The NBA is in a lockout, and rookie Erick Scott (Melvin Gregg) is in a precarious position by taking a loan to hold him over until the lockout ends, except there’s no end in sight as the players union and the owners have come to an impasse over splitting revenue. However, Erick’s agent, Ray Burke (André Holland) has his sights set much higher. He sees an opportunity to disrupt the league’s stranglehold on the livelihoods of its players. In the span of 72 hours, Ray outmaneuvers everyone to either break the lockout or break the league.
There are so many fascinating ideas swirling around McCraney’s script that never get pursued in a satisfactory manner. When the characters talk (and make no mistake, the majority of High Flying Bird is just characters chatting) about what it means that the league controls Erick’s “image”, that’s a captivating notion, especially with regards to race and power. You have a league comprised of white owners telling young black men how they can and cannot be seen. Now, they may pay those men for that service, but that payment is wildly disproportionate to what those owners receive. It’s not “slavery” (a term the film acknowledges is soaked in history, subtext, and emotion), but it’s certainly not equitable either. And yet because we have to always return to Ray’s machinations, the film doesn’t have time to dwell on such concepts.
That’s a shame because High Flying Bird feels like an immediate and necessary movie in an age of widening income inequality. That’s really the source of tension here—that the billionaires who own the teams will grow even wealthier while the players will have to fight with each other for what’s left—and it could easily apply to what’s happening in America right now. There are fewer jobs available and rather than upending the system, the workforce fights itself on what remains. High Flying Bird flirts with the notion of, “What if we found a different way to seize power back using 21st century technology?” but when it comes back down to Earth, its conclusions are anticlimactic. The system can’t be upended, but it can be slightly nudged.
And yet despite these unpursued avenues, I still found High Flying Bird dense and captivating.
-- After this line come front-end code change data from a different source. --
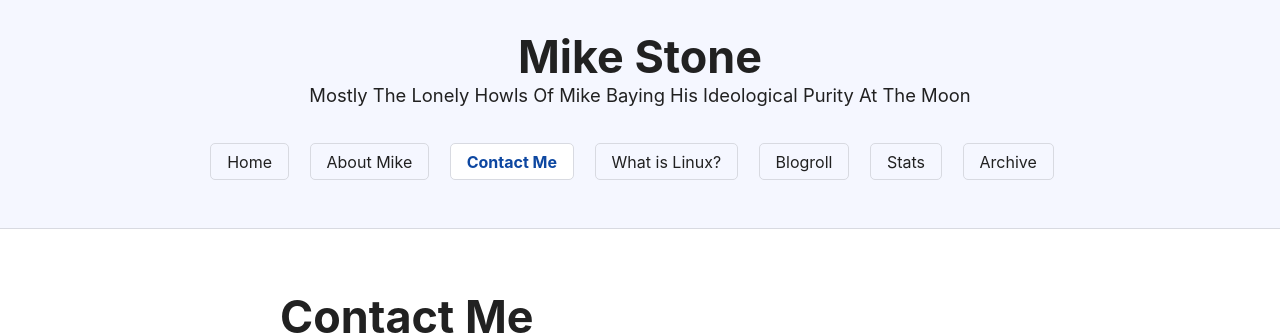
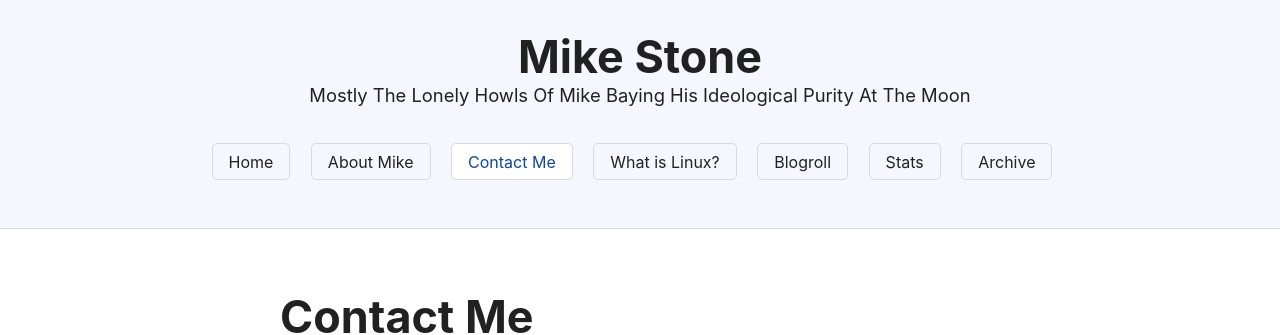
Before and after one commit to lrmikestone/jekyll.blog, a Jekyll site: the page built from contact.md, in a window 1280 px wide. Shown: the top 335 px of the page. Built offline with Jekyll 4.4.1, drawn with Linux system fonts in a browser that asks for light colours.

Commit message:
Update custom.css
Commenting out font-weight

```diff
--- a/assets/css/custom.css
+++ b/assets/css/custom.css
@@ -22,7 +22,7 @@
 nav a.current {
   background: var(--bg);
   color: var(--accent) !important;
-    font-weight: 700;
+    // font-weight: 700;
     opacity: 1;
 }
 
```
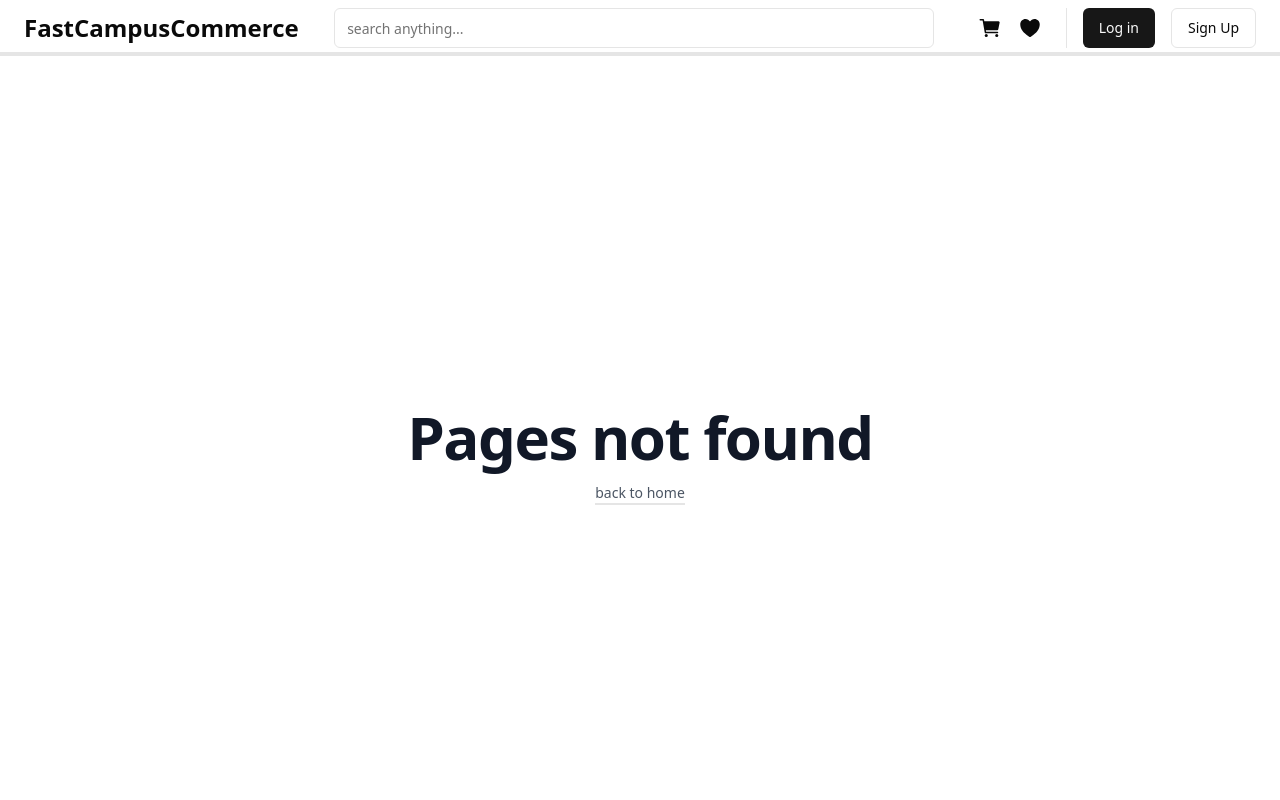
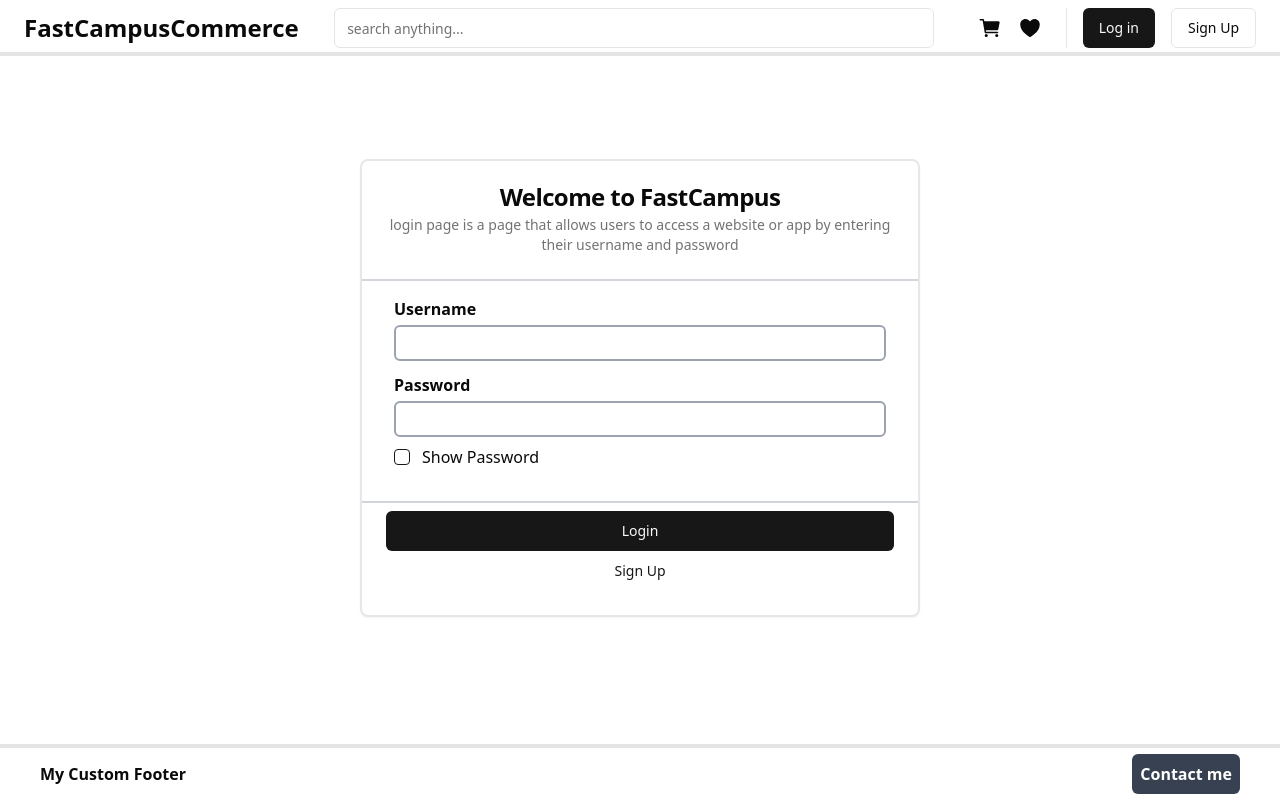
Before and after one commit to arifin2018/fastcampus-theo-frontend, a React (Vite) app: page /login in a window 1280 px wide. Before the commit this address had no page. Shown: the top 800 px of the page. Built offline with nearby package versions, Linux system fonts and the light colour scheme.

Commit message:
update login show password

```diff
--- a/eslint.config.js
+++ b/eslint.config.js
@@ -27,7 +27,6 @@ export default [
       ...js.configs.recommended.rules,
       ...react.configs.recommended.rules,
       ...react.configs['jsx-runtime'].rules,
-      ...reactHooks.configs.recommended.rules,
       'react/jsx-no-target-blank': 'off',
       'react-refresh/only-export-components': [
         'warn',
--- /dev/null
+++ b/src/components/ui/card.jsx
@@ -0,0 +1,50 @@
+import * as React from "react"
+
+import { cn } from "@/lib/utils"
+
+const Card = React.forwardRef(({ className, ...props }, ref) => (
+  <div
+    ref={ref}
+    className={cn("rounded-lg border bg-card text-card-foreground shadow-sm", className)}
+    {...props} />
+))
+Card.displayName = "Card"
+
+const CardHeader = React.forwardRef(({ className, ...props }, ref) => (
+  <div
+    ref={ref}
+    className={cn("flex flex-col space-y-1.5 p-6", className)}
+    {...props} />
+))
+CardHeader.displayName = "CardHeader"
+
+const CardTitle = React.forwardRef(({ className, ...props }, ref) => (
+  <div
+    ref={ref}
+    className={cn("text-2xl font-semibold leading-none tracking-tight", className)}
+    {...props} />
+))
+CardTitle.displayName = "CardTitle"
+
+const CardDescription = React.forwardRef(({ className, ...props }, ref) => (
+  <div
+    ref={ref}
+    className={cn("text-sm text-muted-foreground", className)}
+    {...props} />
+))
+CardDescription.displayName = "CardDescription"
+
+const CardContent = React.forwardRef(({ className, ...props }, ref) => (
+  <div ref={ref} className={cn("p-6 pt-0", className)} {...props} />
+))
+CardContent.displayName = "CardContent"
+
+const CardFooter = React.forwardRef(({ className, ...props }, ref) => (
+  <div
+    ref={ref}
+    className={cn("flex items-center p-6 pt-0", className)}
+    {...props} />
+))
+CardFooter.displayName = "CardFooter"
+
+export { Card, CardHeader, CardFooter, CardTitle, CardDescription, CardContent }
--- /dev/null
+++ b/src/components/ui/checkbox.jsx
@@ -0,0 +1,22 @@
+import * as React from "react"
+import * as CheckboxPrimitive from "@radix-ui/react-checkbox"
+import { Check } from "lucide-react"
+
+import { cn } from "@/lib/utils"
+
+const Checkbox = React.forwardRef(({ className, ...props }, ref) => (
+  <CheckboxPrimitive.Root
+    ref={ref}
+    className={cn(
+      "peer h-4 w-4 shrink-0 rounded-sm border border-primary ring-offset-background focus-visible:outline-none focus-visible:ring-2 focus-visible:ring-ring focus-visible:ring-offset-2 disabled:cursor-not-allowed disabled:opacity-50 data-[state=checked]:bg-primary data-[state=checked]:text-primary-foreground",
+      className
+    )}
+    {...props}>
+    <CheckboxPrimitive.Indicator className={cn("flex items-center justify-center text-current")}>
+      <Check className="h-4 w-4" />
+    </CheckboxPrimitive.Indicator>
+  </CheckboxPrimitive.Root>
+))
+Checkbox.displayName = CheckboxPrimitive.Root.displayName
+
+export { Checkbox }
--- /dev/null
+++ b/src/components/ui/label.jsx
@@ -0,0 +1,16 @@
+import * as React from "react"
+import * as LabelPrimitive from "@radix-ui/react-label"
+import { cva } from "class-variance-authority";
+
+import { cn } from "@/lib/utils"
+
+const labelVariants = cva(
+  "text-sm font-medium leading-none peer-disabled:cursor-not-allowed peer-disabled:opacity-70"
+)
+
+const Label = React.forwardRef(({ className, ...props }, ref) => (
+  <LabelPrimitive.Root ref={ref} className={cn(labelVariants(), className)} {...props} />
+))
+Label.displayName = LabelPrimitive.Root.displayName
+
+export { Label }
--- a/src/main.jsx
+++ b/src/main.jsx
@@ -1,27 +1,10 @@
 import { StrictMode } from 'react'
 import { createRoot } from 'react-dom/client'
 import './styles/main.css'
-import App from './App.jsx'
-import { BrowserRouter,Routes, Route } from "react-router";
-import Home from './pages/Home';
-import Header from './components/pribadi/Header';
-import Footer from './components/pribadi/Footer';
-import NotFound from './pages/NotFound';
+import Router from '@/routes/router.jsx'
 
 createRoot(document.getElementById('root')).render(
   <StrictMode>
-    <BrowserRouter>
-      <header className="h-14 border-b-4">
-        <Header/>
-      </header>
-        <Routes>
-          <Route path="/" element={<App />} />
-          <Route path="/home" element={<Home />} />
-          <Route path="*" element={<NotFound />} />
-        </Routes>
-      <footer className="h-14 border-t-4 flex items-center justify-between font-bold px-10 mt-10">
-          <Footer/>
-      </footer>
-    </BrowserRouter>
+    <Router />
   </StrictMode>,
 )
--- a/src/pages/Home.jsx
+++ b/src/pages/Home.jsx
@@ -24,10 +24,6 @@ const Home = () =>{
 
     return (
         <>
-
-            <main>
-            <section className="max-w-full max-auto p-4 pt-8 h-full">
-                <div className="max-auto flex flex-col items-center justify-self-center text-center max-w-3xl">
             <h1 className="text-4xl font-bold tracking-tight text-gray-900 sm:text-6xl">
                 Become a trend-setter with us
             </h1>
@@ -37,12 +33,6 @@ const Home = () =>{
             <div className="grid grid-cols-2 gap-4 h-full">
                 {product}
             </div>
-                </div>
-            </section>
-
-            </main>
-
-
         </>
     )
 }
--- /dev/null
+++ b/src/pages/Login.jsx
@@ -0,0 +1,45 @@
+import { Button } from "@/components/ui/button"
+import { Card, CardContent, CardDescription, CardFooter, CardHeader, CardTitle } from "@/components/ui/card"
+import { Checkbox } from "@/components/ui/checkbox"
+import { useState } from "react"
+
+const login = () =>{
+    const [Username, setUsername] = useState("")
+    const [Password, setPassword] = useState("")
+    const [CheckboxShowPassword, setCheckboxShowPassword] = useState(false)
+
+    function handleCheckbox(e) {
+        setCheckboxShowPassword(e)
+    }
+
+    return(
+        <section className="h-[75vh] flex items-center justify-center">
+            <Card className="w-[35rem] border-2 border-gray-200">
+                <CardHeader>
+                    <CardTitle>Welcome to FastCampus</CardTitle>
+                    <CardDescription> login page is a page that allows users to access a website or app by entering their username and password</CardDescription>
+                </CardHeader>
+                <CardContent  className="border-y-2 border-gray-300 pt-1">
+                    <div className="flex flex-col m-2">
+                        <label htmlFor="Username" className="flex items-start w-full font-semibold py-1">Username</label>
+                        <input onChange={(e) => setUsername(e.target.value)} className="block w-full border-2 rounded-md border-gray-400 p-1" type="text" id="Username" />
+                    </div>
+                    <div className="flex flex-col m-2">
+                        <label htmlFor="Password" className="flex items-start w-full font-semibold py-1">Password</label>
+                        <input onChange={(e) => setPassword(e.target.value)}  className="block w-full  border-2 rounded-md border-gray-400 p-1" type={CheckboxShowPassword ? "text" : "password"} id="Password" />
+                    </div>
+                    <div className="flex items-center gap-3 m-2">
+                        <Checkbox onCheckedChange={handleCheckbox} id="showPassword"/>
+                        <label htmlFor="showPassword">Show Password</label>
+                    </div>
+                </CardContent>
+                <CardFooter className="flex flex-col justify-center pt-2 items-center w-full">
+                    <Button onClick={() => console.log(Username, Password)} className="block w-full pt-2">Login</Button>
+                    <Button variant="link" className="block w-full pt-2">Sign Up</Button>
+                </CardFooter>
+            </Card>
+        </section>
+    )
+}
+
+export default login
--- /dev/null
+++ b/src/routes/router.jsx
@@ -0,0 +1,34 @@
+import App from "@/App"
+import Footer from "@/components/pribadi/Footer"
+import Header from "@/components/pribadi/Header"
+import Home from "@/pages/Home"
+import Login from "@/pages/Login"
+import NotFound from "@/pages/NotFound"
+import { BrowserRouter, Routes, Route } from "react-router";
+
+const router = () =>{
+    return(
+        <BrowserRouter>
+            <header className="h-14 border-b-4">
+                <Header/>
+            </header>
+            <main>
+                <section className="max-w-full max-auto p-4 pt-8 h-full">
+                    <div className="max-auto flex flex-col items-center justify-self-center text-center max-w-3xl">
+                        <Routes>
+                            <Route path="/" element={<App />} />
+                            <Route path="/home" element={<Home />} />
+                            <Route path="/login" element={<Login />} />
+                            <Route path="*" element={<NotFound />} />
+                        </Routes>
+                    </div>
+                </section>
+            </main>
+            <footer className="h-14 border-t-4 flex items-center justify-between font-bold px-10 mt-10">
+                <Footer/>
+            </footer>
+        </BrowserRouter>
+    )
+}
+
+export default router
```
Also changed, not shown: package.json (+6 -1 lines), 1 other file (tests, documents, lock files or other folders). Lines whose indentation alone changed are shown as unchanged.
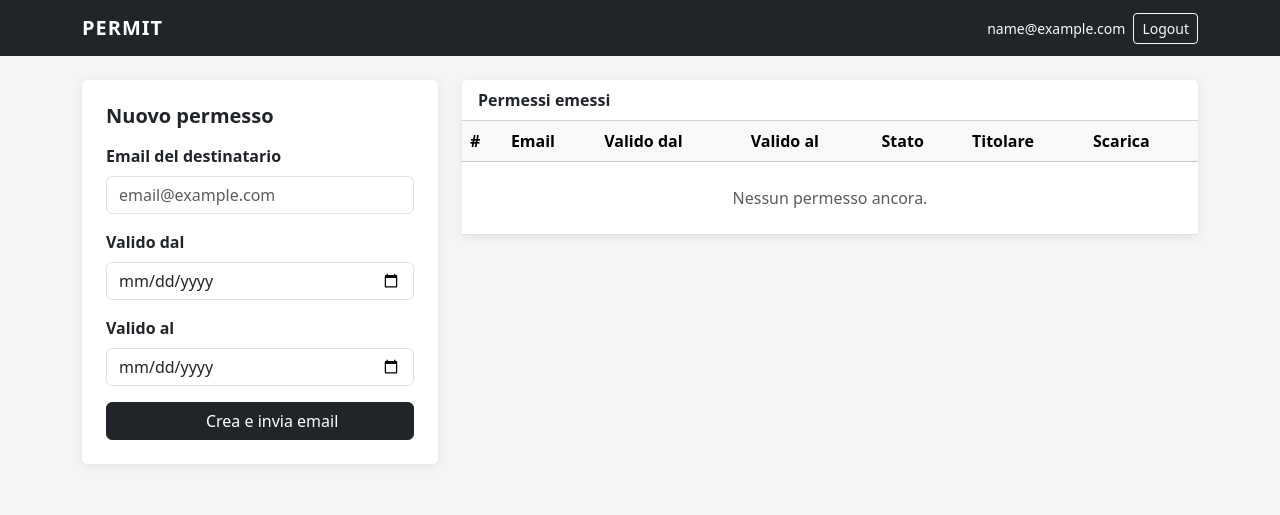
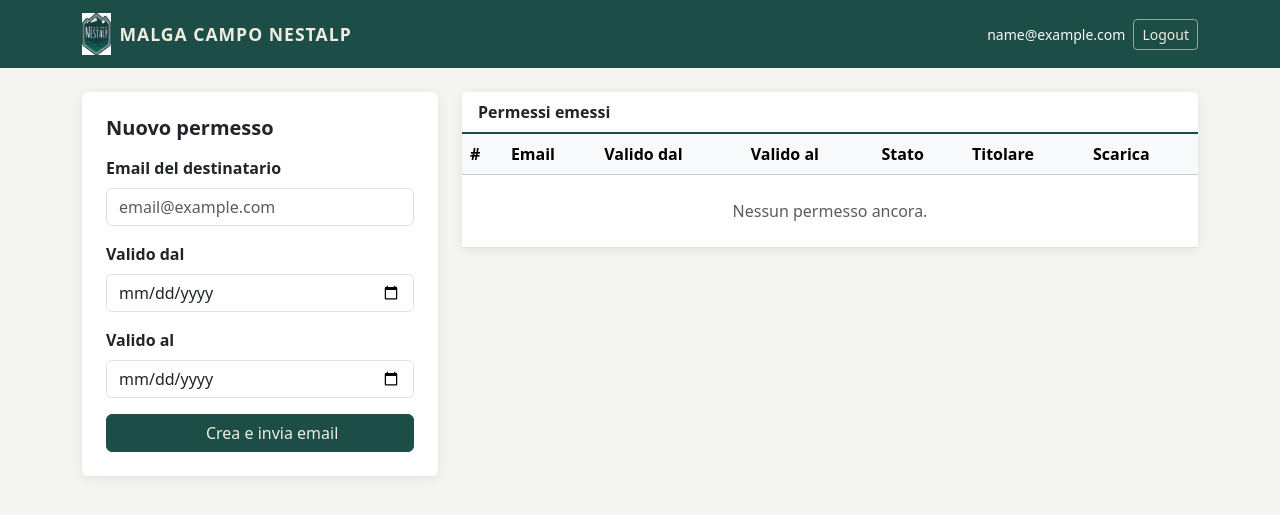
Before and after one commit to marcotn/permit, a Django app: page /admin-panel/ in a window 1280 px wide. Shown: the top 515 px of the page. Run offline with Django 5.2, Linux system fonts and the light colour scheme; the visitor is signed in with stand-in values (Sample User, id 1); data comes from the database, SQL or seed files in the repository; data that the repository does not hold is empty; some libraries are stand-ins or nearby versions.

Commit message:
Apply Nestalp brand: logo, colors, and user page hero
- Extract Nestalp palette (teal #1d4d47, gold #c8952a, stone #8fa8a0, cream #f0ede0)
  and apply as CSS variables across the whole app
- Replace generic dark navbar with branded teal + logo + "MALGA CAMPO NESTALP"
- Add prominent hero (large logo + title + subtitle) to the public permit_fill page
- Style permit_done partial with branded alert and download button
- Align icon colors with new palette (dl-icon classes)

Co-Authored-By: Claude Sonnet 4.6 <noreply@anthropic.com>

```diff
--- a/templates/base.html
+++ b/templates/base.html
@@ -1,26 +1,90 @@
-{% load socialaccount %}
+{% load static socialaccount %}
 <!DOCTYPE html>
 <html lang="{{ LANGUAGE_CODE }}">
 <head>
   <meta charset="UTF-8">
   <meta name="viewport" content="width=device-width, initial-scale=1">
-  <title>{% block title %}Permit{% endblock %}</title>
+  <title>{% block title %}Permit – Malga Campo Nestalp{% endblock %}</title>
   <link href="https://cdn.jsdelivr.net/npm/bootstrap@5.3.3/dist/css/bootstrap.min.css" rel="stylesheet">
   <link href="https://cdn.jsdelivr.net/npm/bootstrap-icons@1.11.3/font/bootstrap-icons.min.css" rel="stylesheet">
   <style>
-    body { background: #f5f5f5; }
-    .navbar-brand { font-weight: 700; letter-spacing: 1px; }
-    .card { border: none; box-shadow: 0 2px 12px rgba(0,0,0,.08); }
-    .badge-valid { background: #198754; }
-    .badge-expired { background: #dc3545; }
-    .badge-pending { background: #ffc107; color: #000; }
+    /* ── Palette Nestalp ────────────────────────────────────── */
+    :root {
+      --ns-teal:   #1d4d47;   /* sfondo badge, primario */
+      --ns-teal2:  #2e6b5a;   /* verde foresta */
+      --ns-gold:   #c8952a;   /* "MALGA CAMPO" */
+      --ns-stone:  #8fa8a0;   /* bordo badge, grigio pietra */
+      --ns-cream:  #f0ede0;   /* testo "NESTALP", sfondi chiari */
+    }
+
+    body { background: #f4f5f0; }
+
+    /* ── Navbar ─────────────────────────────────────────────── */
+    .navbar           { background: var(--ns-teal) !important; }
+    .navbar-brand img { height: 42px; width: auto; }
+    .navbar-brand span {
+      font-weight: 700;
+      letter-spacing: 1px;
+      color: var(--ns-cream);
+      font-size: 1.1rem;
+    }
+
+    /* ── Bottoni primari ─────────────────────────────────────── */
+    .btn-primary,
+    .btn-dark {
+      background: var(--ns-teal);
+      border-color: var(--ns-teal);
+      color: var(--ns-cream);
+    }
+    .btn-primary:hover, .btn-primary:focus,
+    .btn-dark:hover,   .btn-dark:focus {
+      background: var(--ns-teal2);
+      border-color: var(--ns-teal2);
+      color: #fff;
+    }
+    .btn-outline-dark {
+      color: var(--ns-teal);
+      border-color: var(--ns-teal);
+    }
+    .btn-outline-dark:hover {
+      background: var(--ns-teal);
+      color: var(--ns-cream);
+    }
+    .btn-outline-light {
+      color: var(--ns-cream);
+      border-color: var(--ns-stone);
+    }
+    .btn-outline-light:hover {
+      background: rgba(255,255,255,.15);
+      color: #fff;
+      border-color: #fff;
+    }
+
+    /* ── Card ────────────────────────────────────────────────── */
+    .card {
+      border: none;
+      box-shadow: 0 2px 12px rgba(0,0,0,.08);
+    }
+    .card-header.bg-white { border-bottom: 2px solid var(--ns-teal); }
+
+    /* ── Badge ───────────────────────────────────────────────── */
+    .badge.bg-success  { background: var(--ns-teal2) !important; }
+    .badge.bg-warning  { background: var(--ns-gold)  !important; color: #fff !important; }
+
+    /* ── Icone download ──────────────────────────────────────── */
+    .dl-icon          { color: var(--ns-teal);  font-size: 1.3rem; }
+    .dl-icon.secondary{ color: var(--ns-stone); font-size: 1.3rem; }
+    .dl-icon:hover    { color: var(--ns-gold);  }
   </style>
   {% block extra_head %}{% endblock %}
 </head>
 <body>
-  <nav class="navbar navbar-dark bg-dark mb-4">
+  <nav class="navbar mb-4">
     <div class="container">
-      <a class="navbar-brand" href="/">PERMIT</a>
+      <a class="navbar-brand d-flex align-items-center gap-2" href="/">
+        <img src="{% static 'images/nest.jpeg' %}" alt="Malga Campo Nestalp">
+        <span>MALGA CAMPO NESTALP</span>
+      </a>
       <div class="d-flex gap-2 align-items-center">
         {% if user.is_authenticated %}
           <span class="text-light small">{{ user.email }}</span>
--- a/templates/permits/partials/permit_list.html
+++ b/templates/permits/partials/permit_list.html
@@ -58,14 +58,12 @@
                 {% if p.is_completed %}
                   <div class="d-flex gap-2">
                     <a href="{% url 'permit_docx' p.token 'admin' %}"
-                       class="text-dark"
-                       title="Scarica copia gestore">
-                      <i class="bi bi-file-earmark-word fs-5"></i>
+                       class="dl-icon" title="Scarica copia gestore">
+                      <i class="bi bi-file-earmark-word"></i>
                     </a>
                     <a href="{% url 'permit_docx' p.token 'client' %}"
-                       class="text-secondary"
-                       title="Scarica copia cliente">
-                      <i class="bi bi-file-earmark fs-5"></i>
+                       class="dl-icon secondary" title="Scarica copia cliente">
+                      <i class="bi bi-file-earmark"></i>
                     </a>
                   </div>
                 {% else %}
```
Also changed, not shown: templates/permits/partials/permit_done.html (+19 -8 lines), templates/permits/permit_fill.html (+18 -3 lines).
It’s like sitting down with someone who has studied the business of the NBA and turned it into a story that still requires your full attention. It doesn’t even really get into how players will cut their own salaries so they can play on certain teams (which seems totally ass-backwards), but you at least understand that there’s a disparity at play, and that disparity is inseparable from race (the only major white characters are Ray’s boss and a team owner). There are plenty of intricacies crammed into the film’s brief 90-minute runtime, and it leaves you wanting to learn more.
Perhaps to give the film over to the ideas presented, Soderbergh decided to go small and shoot with the iPhone, but that approach, which served him well in the psychological thriller Unsane, backfires here by making everything seem muted and stretched out. Soderbergh gets a lot of energy from his stars, especially Holland who owns the film from the moment he comes on screen, but the visuals are drab and lack the immediacy of the situation. Obviously, Soderbergh is a gifted cinematographer so he made a choice here for High Flying Bird, but the choice makes the film less compelling than it could be given the ideas discussed.
If you’re fascinated by the business of sport, you’ll likely find High Flying Bird a riveting ride even if its plot beats are a bit rote and in service to the ideas of upending the management-labor divide that cripples athletes before they even have a chance to play a single minute of professional ball. But watching High Flying Bird, I almost wish it could be a series since there are so many interesting avenues to travel with the characters, the plotlines, and the subtext the conflicts presents. As it stands, High Flying Bird is still a fascinating look at who holds power in a business largely divided by race, but you always get the sense it could be so much more.